■ **DESCRIPTION OF THE TASK**
Read through the records below and copy each line that uses the word "numSelects".
Start of INPUT RECORDS
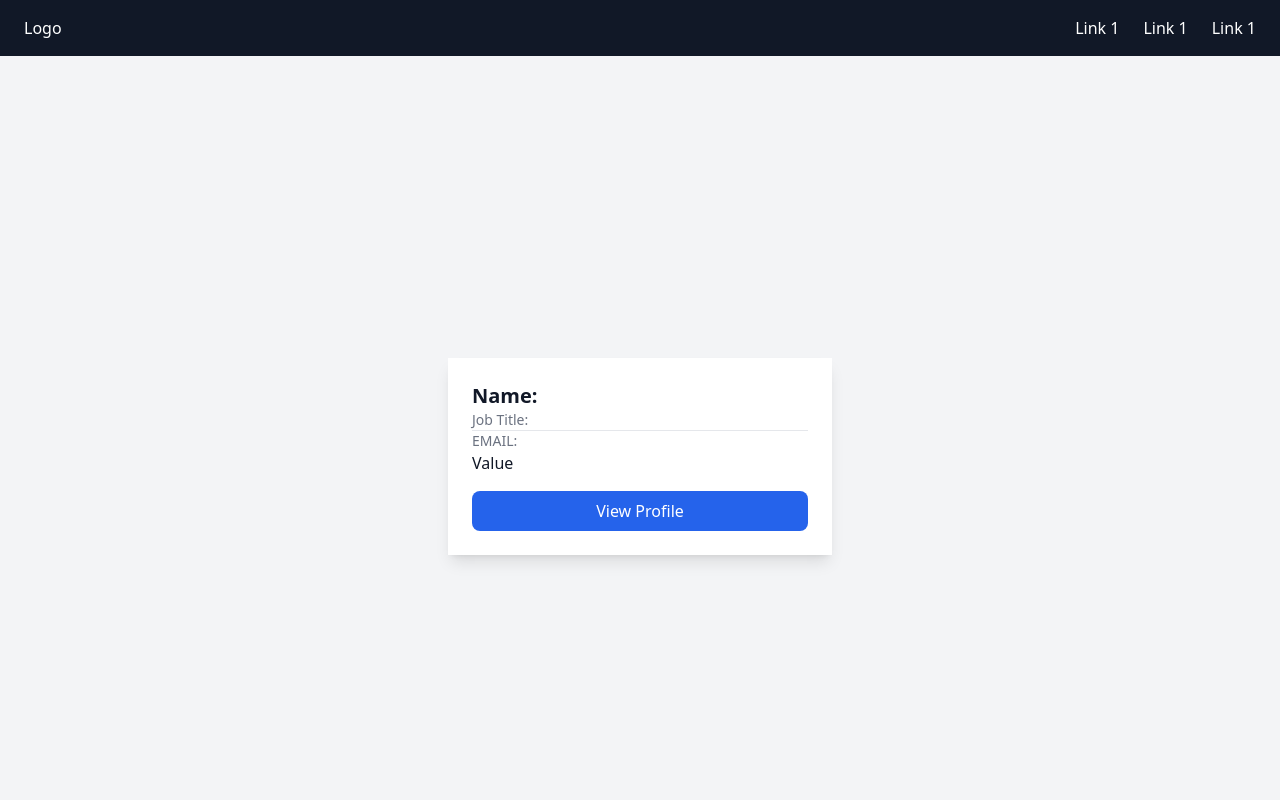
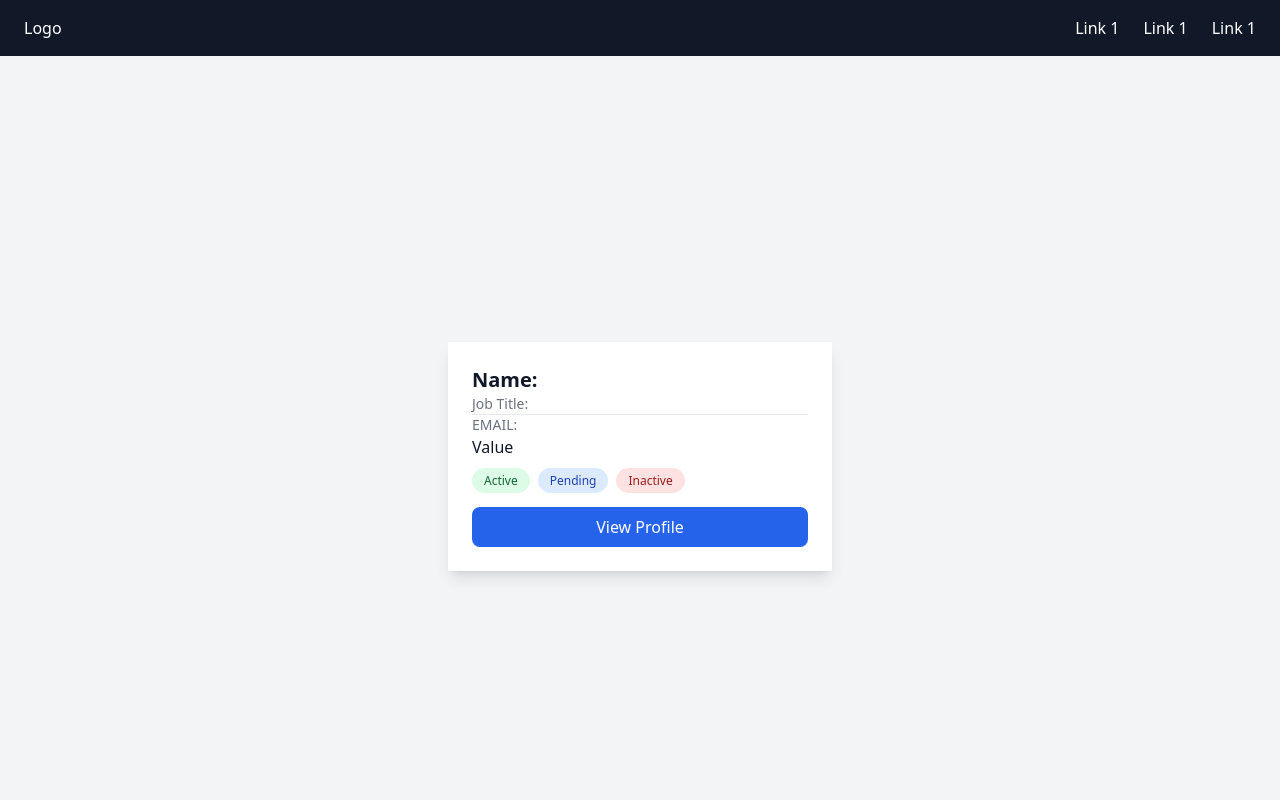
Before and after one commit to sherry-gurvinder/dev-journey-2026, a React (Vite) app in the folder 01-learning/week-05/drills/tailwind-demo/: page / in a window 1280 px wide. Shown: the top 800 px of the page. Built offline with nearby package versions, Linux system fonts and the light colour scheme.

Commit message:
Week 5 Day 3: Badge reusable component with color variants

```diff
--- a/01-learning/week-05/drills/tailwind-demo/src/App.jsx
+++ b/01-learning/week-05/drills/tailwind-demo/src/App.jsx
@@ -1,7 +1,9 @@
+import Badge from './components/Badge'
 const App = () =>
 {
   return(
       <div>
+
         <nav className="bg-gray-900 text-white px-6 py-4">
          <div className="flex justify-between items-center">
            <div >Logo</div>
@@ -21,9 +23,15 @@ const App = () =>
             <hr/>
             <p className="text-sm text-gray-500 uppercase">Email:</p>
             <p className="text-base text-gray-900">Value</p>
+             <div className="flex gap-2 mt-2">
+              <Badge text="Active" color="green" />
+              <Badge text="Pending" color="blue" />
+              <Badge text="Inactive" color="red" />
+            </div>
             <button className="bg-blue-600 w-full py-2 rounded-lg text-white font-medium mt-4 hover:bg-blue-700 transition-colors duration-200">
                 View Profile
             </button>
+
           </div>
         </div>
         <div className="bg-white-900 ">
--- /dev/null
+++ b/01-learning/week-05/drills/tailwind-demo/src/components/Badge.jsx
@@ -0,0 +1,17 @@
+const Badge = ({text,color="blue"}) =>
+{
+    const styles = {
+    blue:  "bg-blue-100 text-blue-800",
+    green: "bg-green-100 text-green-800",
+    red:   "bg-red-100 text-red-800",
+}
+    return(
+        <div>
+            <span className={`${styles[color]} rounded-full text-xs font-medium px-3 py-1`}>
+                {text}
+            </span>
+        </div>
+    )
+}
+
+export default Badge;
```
End of INPUT RECORDS
Start of INPUT RECORDS
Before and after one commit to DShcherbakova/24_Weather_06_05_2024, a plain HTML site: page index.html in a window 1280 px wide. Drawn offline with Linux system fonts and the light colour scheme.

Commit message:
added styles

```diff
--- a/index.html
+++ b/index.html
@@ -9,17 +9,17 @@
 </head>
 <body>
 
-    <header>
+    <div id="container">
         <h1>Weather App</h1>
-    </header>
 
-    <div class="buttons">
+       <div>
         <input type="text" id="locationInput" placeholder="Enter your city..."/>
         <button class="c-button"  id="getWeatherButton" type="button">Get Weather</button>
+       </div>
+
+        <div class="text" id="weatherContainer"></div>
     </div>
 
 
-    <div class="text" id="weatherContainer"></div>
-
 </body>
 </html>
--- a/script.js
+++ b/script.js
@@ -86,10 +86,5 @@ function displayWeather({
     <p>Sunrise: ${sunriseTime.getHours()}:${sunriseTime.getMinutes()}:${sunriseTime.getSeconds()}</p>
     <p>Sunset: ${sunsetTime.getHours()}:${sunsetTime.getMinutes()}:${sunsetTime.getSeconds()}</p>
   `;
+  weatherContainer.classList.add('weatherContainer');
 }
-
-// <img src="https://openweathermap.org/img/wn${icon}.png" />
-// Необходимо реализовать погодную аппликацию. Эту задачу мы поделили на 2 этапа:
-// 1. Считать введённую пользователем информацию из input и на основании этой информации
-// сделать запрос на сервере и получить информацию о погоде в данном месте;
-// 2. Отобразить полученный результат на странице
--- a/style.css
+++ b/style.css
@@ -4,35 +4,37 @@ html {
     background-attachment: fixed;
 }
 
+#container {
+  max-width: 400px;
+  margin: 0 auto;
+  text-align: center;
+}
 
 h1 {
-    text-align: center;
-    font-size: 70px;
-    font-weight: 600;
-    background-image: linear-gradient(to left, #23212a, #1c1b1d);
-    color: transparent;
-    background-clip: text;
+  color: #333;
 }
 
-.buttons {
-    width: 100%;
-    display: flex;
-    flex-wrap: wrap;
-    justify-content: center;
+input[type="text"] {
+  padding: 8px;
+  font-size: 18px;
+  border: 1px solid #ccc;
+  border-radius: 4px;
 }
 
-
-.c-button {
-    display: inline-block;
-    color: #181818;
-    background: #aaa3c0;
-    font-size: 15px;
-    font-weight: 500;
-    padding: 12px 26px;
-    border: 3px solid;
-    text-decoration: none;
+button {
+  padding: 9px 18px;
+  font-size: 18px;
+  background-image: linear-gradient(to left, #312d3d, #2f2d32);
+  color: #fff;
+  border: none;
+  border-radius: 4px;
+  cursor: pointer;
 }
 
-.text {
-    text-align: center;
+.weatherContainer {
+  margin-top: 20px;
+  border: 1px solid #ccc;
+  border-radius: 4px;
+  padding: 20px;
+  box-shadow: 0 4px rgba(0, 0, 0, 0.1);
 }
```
End of INPUT RECORDS
Start of INPUT RECORDS
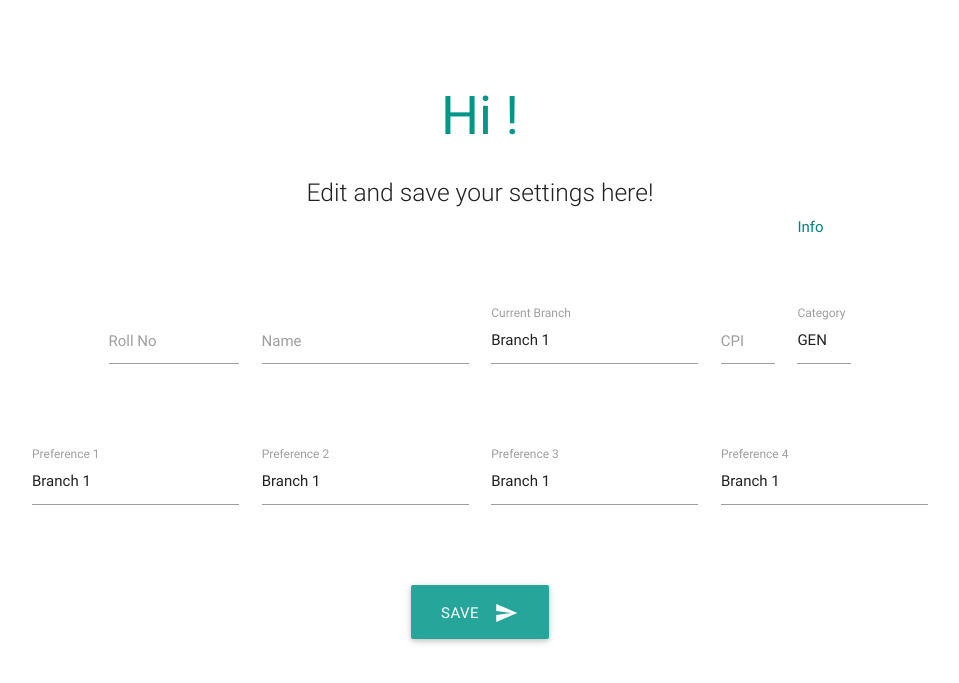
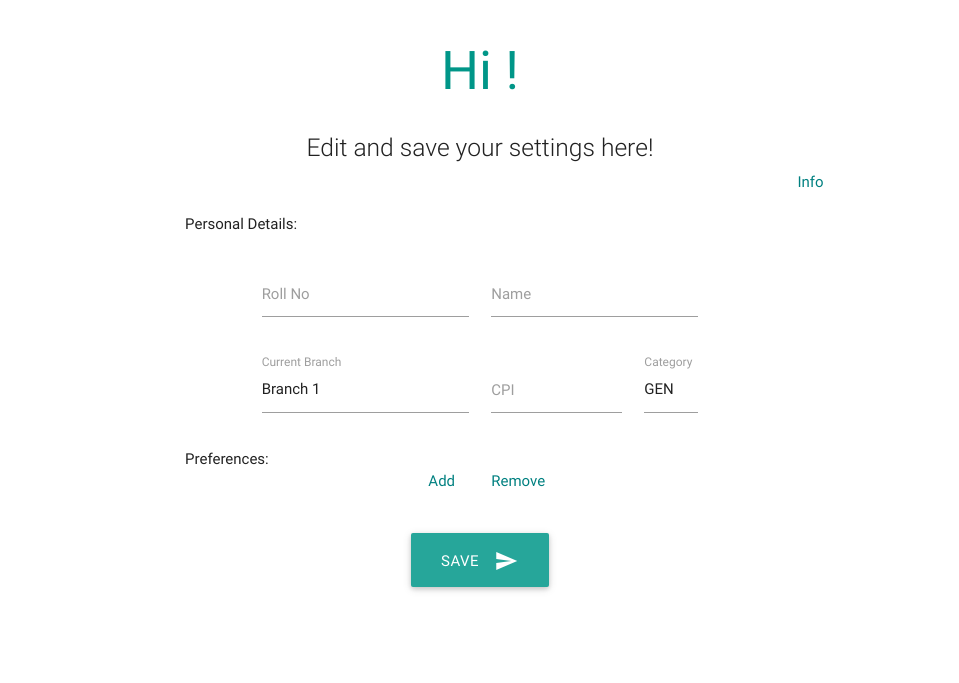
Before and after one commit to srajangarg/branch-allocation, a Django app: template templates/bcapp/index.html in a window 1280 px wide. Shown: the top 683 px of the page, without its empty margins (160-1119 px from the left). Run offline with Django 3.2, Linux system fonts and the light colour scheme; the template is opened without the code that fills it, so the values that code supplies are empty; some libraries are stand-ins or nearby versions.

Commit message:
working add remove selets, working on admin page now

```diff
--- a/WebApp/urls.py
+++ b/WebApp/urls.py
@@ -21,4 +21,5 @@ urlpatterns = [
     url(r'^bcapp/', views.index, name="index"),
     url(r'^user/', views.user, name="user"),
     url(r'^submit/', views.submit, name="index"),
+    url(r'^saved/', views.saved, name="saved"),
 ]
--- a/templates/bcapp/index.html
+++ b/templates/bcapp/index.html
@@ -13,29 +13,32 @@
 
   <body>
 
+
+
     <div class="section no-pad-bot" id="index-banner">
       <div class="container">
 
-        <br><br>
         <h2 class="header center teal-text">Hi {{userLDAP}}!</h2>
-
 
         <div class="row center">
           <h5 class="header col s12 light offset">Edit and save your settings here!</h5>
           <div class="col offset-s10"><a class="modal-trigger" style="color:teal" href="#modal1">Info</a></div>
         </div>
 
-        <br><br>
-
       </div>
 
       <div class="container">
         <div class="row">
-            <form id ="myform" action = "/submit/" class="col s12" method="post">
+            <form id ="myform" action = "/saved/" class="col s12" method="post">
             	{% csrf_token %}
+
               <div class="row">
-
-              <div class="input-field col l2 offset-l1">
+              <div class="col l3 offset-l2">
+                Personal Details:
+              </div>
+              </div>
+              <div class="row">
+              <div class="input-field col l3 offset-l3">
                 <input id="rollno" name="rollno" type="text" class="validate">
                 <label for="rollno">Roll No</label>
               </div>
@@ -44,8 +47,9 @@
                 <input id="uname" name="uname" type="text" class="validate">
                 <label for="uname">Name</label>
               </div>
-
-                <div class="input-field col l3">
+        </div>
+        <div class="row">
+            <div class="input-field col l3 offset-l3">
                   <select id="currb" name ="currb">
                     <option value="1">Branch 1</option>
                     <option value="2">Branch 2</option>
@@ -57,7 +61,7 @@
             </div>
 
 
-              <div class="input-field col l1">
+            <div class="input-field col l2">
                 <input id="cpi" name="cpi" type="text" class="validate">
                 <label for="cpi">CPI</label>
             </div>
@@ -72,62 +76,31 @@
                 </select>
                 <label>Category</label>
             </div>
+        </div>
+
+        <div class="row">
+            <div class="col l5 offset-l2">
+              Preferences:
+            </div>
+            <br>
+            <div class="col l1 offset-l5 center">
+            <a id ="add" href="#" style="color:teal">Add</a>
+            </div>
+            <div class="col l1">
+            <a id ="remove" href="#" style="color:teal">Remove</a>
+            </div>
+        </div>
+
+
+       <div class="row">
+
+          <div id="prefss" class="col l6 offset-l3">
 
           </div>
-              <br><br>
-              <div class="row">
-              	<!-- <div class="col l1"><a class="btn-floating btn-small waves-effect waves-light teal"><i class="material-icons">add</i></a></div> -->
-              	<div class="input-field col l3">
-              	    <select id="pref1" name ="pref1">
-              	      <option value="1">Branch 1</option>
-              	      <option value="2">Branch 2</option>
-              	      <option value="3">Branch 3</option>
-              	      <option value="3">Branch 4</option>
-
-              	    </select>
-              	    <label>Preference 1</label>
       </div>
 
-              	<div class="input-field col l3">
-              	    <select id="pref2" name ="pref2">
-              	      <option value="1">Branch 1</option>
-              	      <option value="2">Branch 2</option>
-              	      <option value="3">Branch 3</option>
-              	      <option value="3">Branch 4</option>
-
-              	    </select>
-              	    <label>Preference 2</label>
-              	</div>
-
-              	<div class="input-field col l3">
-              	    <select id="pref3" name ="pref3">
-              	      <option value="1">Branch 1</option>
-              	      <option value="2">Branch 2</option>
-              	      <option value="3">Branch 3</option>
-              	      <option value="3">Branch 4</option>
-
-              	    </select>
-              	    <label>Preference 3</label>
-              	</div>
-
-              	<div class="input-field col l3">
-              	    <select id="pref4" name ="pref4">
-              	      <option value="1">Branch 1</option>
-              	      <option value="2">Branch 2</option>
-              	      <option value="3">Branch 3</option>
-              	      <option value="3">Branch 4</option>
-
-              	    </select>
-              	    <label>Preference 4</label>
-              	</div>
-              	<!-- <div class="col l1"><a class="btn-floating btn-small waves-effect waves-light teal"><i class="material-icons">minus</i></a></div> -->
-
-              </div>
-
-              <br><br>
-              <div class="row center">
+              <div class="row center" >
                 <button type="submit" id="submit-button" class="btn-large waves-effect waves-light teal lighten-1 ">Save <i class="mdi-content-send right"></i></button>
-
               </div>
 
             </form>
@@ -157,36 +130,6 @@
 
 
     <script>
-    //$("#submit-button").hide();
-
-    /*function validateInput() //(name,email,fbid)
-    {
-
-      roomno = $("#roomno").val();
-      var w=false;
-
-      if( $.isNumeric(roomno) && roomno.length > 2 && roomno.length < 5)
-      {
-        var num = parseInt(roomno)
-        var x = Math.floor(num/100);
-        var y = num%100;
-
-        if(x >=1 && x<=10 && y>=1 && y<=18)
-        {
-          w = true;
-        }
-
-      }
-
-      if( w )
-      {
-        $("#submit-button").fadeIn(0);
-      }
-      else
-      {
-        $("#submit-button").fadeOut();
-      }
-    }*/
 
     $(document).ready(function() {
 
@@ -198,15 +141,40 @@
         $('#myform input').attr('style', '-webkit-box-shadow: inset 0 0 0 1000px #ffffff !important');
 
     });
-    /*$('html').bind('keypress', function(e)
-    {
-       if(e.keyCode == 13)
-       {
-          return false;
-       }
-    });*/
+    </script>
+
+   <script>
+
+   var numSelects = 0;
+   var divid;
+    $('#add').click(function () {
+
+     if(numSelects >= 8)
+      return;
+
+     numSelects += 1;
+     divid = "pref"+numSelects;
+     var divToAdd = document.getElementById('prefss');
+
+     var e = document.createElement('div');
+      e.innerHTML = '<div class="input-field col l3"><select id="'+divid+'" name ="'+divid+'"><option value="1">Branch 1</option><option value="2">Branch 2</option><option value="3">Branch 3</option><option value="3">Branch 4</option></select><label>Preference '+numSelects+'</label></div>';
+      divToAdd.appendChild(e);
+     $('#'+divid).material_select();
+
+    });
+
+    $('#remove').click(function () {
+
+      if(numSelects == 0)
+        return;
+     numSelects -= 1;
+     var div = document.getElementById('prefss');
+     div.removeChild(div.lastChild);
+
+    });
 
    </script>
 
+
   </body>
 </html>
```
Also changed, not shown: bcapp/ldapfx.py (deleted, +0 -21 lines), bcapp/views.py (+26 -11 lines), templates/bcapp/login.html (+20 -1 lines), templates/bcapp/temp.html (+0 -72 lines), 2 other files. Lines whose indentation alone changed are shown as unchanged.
End of INPUT RECORDS
■ **WRITTEN RESPONSE**
+   var numSelects = 0;
+     if(numSelects >= 8)
+     numSelects += 1;
+     divid = "pref"+numSelects;
+      e.innerHTML = '<div class="input-field col l3"><select id="'+divid+'" name ="'+divid+'"><option value="1">Branch 1</option><option value="2">Branch 2</option><option value="3">Branch 3</option><option value="3">Branch 4</option></select><label>Preference '+numSelects+'</label></div>';
+      if(numSelects == 0)
+     numSelects -= 1;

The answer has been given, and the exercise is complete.